|Stormy sunset by Beren Hartless|
The book of Hebrews tells us that the Son of God sustains all things by his powerful word and we read in the gospel of Matthew that as the Saviour died, the whole of creation shuddered.
In this poem, creation is given a voice.
1. I am the Thorn
Torn from the bare earth,
wrenched from my roots,
I was broken and bent.
Twisted into a circlet,
stabbing all who strike my slender spines.
I would defend you, Lord, with my life.
Gladly I crown your brow.
Sadly I pierce your skin.
They used me to mock you,
the failed King of the Jews.
The victor in the games wears a diadem of laurel.
You have only me to wreathe your tortured brow.
But even the Thorn can blossom.
Tomorrow, a white flower will spring where your precious drops of blood have lain.
Discarded, I will bear mute testimony to your kingly reign.
2. I am the wood
Hewn from the forest,
seasoned and shaped in the carpenter’s shed,
Master, you took and trimmed trees like me.
Lovingly, you stroked the grain,
Fashioning the wood with hands human and divine,
The Creator re-creating.
Now all I can do is to tear into your sides.
I wish your carpenter hands could have planed me
and sanded off the rough edges.
I hate wounding your flayed skin
with my slashing splinters.
Master of the universe,
I am your throne.
But this throne is gilded with pain
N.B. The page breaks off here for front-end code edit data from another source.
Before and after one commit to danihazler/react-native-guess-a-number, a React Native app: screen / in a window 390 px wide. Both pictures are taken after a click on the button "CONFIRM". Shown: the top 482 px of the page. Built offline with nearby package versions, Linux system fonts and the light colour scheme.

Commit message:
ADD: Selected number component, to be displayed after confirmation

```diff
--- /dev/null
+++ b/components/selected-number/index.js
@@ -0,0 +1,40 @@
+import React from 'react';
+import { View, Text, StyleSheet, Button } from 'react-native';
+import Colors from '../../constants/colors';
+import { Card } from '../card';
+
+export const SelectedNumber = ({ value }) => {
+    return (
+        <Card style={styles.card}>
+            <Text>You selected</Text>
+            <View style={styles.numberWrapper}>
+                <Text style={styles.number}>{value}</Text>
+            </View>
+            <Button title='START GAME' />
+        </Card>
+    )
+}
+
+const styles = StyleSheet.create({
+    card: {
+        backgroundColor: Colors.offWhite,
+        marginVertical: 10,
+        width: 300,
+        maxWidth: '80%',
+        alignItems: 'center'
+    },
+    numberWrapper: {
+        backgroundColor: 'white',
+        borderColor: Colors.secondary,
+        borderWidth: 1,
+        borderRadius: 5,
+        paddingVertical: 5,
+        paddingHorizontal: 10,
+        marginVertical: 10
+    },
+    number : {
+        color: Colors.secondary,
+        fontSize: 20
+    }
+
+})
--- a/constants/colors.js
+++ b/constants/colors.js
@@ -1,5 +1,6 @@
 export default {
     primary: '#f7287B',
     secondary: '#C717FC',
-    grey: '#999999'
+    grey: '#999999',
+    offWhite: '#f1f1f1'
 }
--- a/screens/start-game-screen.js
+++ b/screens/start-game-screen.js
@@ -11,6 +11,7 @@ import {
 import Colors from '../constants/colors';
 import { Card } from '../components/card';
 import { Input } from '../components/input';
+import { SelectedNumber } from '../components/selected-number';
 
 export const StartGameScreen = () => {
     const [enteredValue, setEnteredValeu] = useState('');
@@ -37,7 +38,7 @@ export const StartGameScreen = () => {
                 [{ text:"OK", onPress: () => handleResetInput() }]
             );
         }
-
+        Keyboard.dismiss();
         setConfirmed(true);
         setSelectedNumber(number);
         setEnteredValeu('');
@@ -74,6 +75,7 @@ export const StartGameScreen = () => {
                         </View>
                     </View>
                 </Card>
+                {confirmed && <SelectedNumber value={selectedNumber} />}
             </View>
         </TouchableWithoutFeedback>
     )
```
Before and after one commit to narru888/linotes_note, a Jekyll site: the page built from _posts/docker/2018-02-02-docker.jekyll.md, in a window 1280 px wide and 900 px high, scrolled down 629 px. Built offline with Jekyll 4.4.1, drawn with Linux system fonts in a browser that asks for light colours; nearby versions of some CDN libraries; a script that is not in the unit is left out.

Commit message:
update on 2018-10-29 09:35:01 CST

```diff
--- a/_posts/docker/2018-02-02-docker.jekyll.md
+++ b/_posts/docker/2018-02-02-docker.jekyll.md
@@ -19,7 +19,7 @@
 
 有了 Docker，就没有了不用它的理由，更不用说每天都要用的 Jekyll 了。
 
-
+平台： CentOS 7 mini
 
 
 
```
and stained with gore.
3. I am the iron
Once, Lord, you took me and held me.
I was a tool in your hand.
I was the iron chisel you worked the wood with.
Then, I was your friend and companion,
watching Joseph teach you to make and carve useful things for people to enjoy,
working alongside you in your labour of creation.
Now I am useless and worse than useless.
My every atom shrieks in protest
as I am hammered home,
nailing your hands and feet to the wood.
Now I am breaking and tearing you,
but you still hold and unfold me
in your broken flesh and splintered bone.
“Father, forgive them - they know not what they do.”
4. I am the man
I am the soldier, the traitor, false friend.
I am the hater.
I laid the wood on his shoulders,
nailed his hands,
stripped him and scourged him,
mocked with the rest.
Mine are the hands which crushed the thorn upon Christ’s brow.
Mine are the hands which hung him high on the tree.
Mine are the hands which hammered home the nails of iron.
B. I. Hartless
B. I. Hartless